Until 2007, large parts of the world had enjoyed a long and sustained period of relatively strong economic growth and stability, the so-called “Great Moderation”. While there were signs of weaknesses and risks, most observers tended to underestimate these threats. The OECD was not alone in failing to connect or missing the warning signs. Other institutions involved in international surveillance, many finance ministries, credit rating agencies, national and supra-national financial regulators and financial institutions themselves had been lulled into a sense of complacency during the Great Moderation. Given the analytical models used to examine the financial sector, the extent of the crisis and the subsequent global recession were consistently underestimated, which contributed to significant policy failures. Five years since the crisis began many advanced economies remain fragile, with significant downside risks and high unemployment. In short, OECD countries were generally not prepared for the crisis and were poorly positioned to withstand it.
In light of work already undertaken by the OECD, as well as the extensive scholarly literature on the causes and lessons from the crisis, the proposals for further work under this category are necessarily selective and targeted towards addressing key gaps and priorities.
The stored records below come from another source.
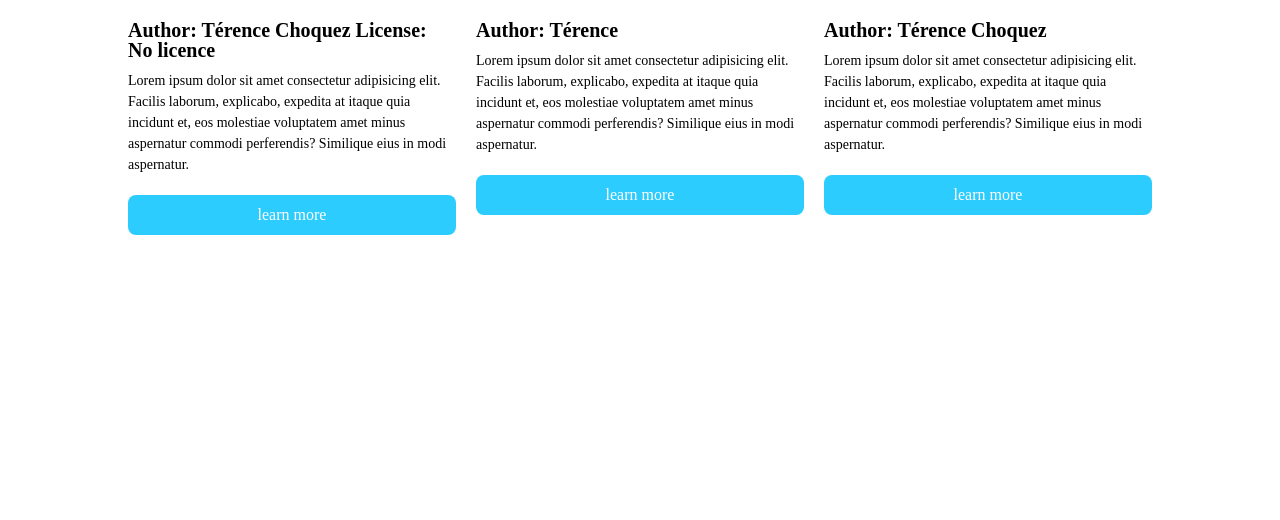
Repository: dinhhaidh/subgrid
Page: index.html
An editor plug-in stored every save of this project. The page is shown before and after a run of saves, followed by the edit.
The browser window is 1280 px wide. The pictures show the part of the page from y = 220 to 740 px (the page is 740 px tall).

Above is the page before, as saved 2024-01-08 15:27:15.

After the next 2 saves:
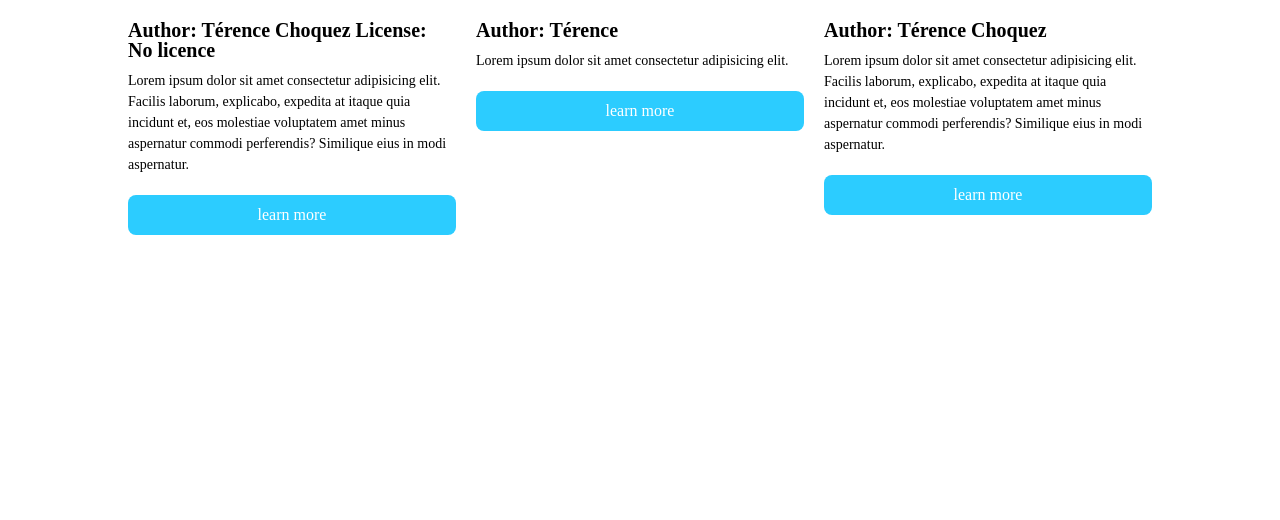
The 2 saves are shown as one change because they came seconds apart.
The last was saved 20 s later.
--- a/index.html
+++ b/index.html
@@ -22,8 +22,7 @@
                 <img src="https://images.unsplash.com/photo-1506946526854-9aad1ec915cb?q=80&w=1887&auto=format&fit=crop&ixlib=rb-4.0.3&ixid=M3wxMjA3fDB8MHxwaG90by1wYWdlfHx8fGVufDB8fHx8fA%3D%3D" alt="">
             </div>
             <h3 class="card-title">Author: Térence </h3>
-            <p class="card-desc">Lorem ipsum dolor sit amet consectetur adipisicing elit. Facilis laborum, explicabo, expedita at itaque quia incidunt et, eos molestiae voluptatem amet minus aspernatur commodi perferendis? Similique eius in modi aspernatur.
-            </p>
+            <p class="card-desc">Lorem ipsum dolor sit amet consectetur adipisicing elit.</p>
             <a href="#" class="card-more">learn more</a>
         </div>
         <div class="card">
This work includes:
|A1||The crisis: Drawing lessons from history and past policy experiences|
|A2||Forecasting in time of crisis: post-mortem of OECD projections|
|A3|| The role of the financial system in the crisis and reforms required to promote sustainable growth
|A4||Fostering long-term investment and responding to the challenges of ageing and longevity|
|A5||New approaches to SME and entrepreneurship financing: broadening the range of instruments|
|A6|| How much scope to achieve growth- and equity-friendly fiscal consolidation?
|A7||Applying new tools and approaches for better policy making|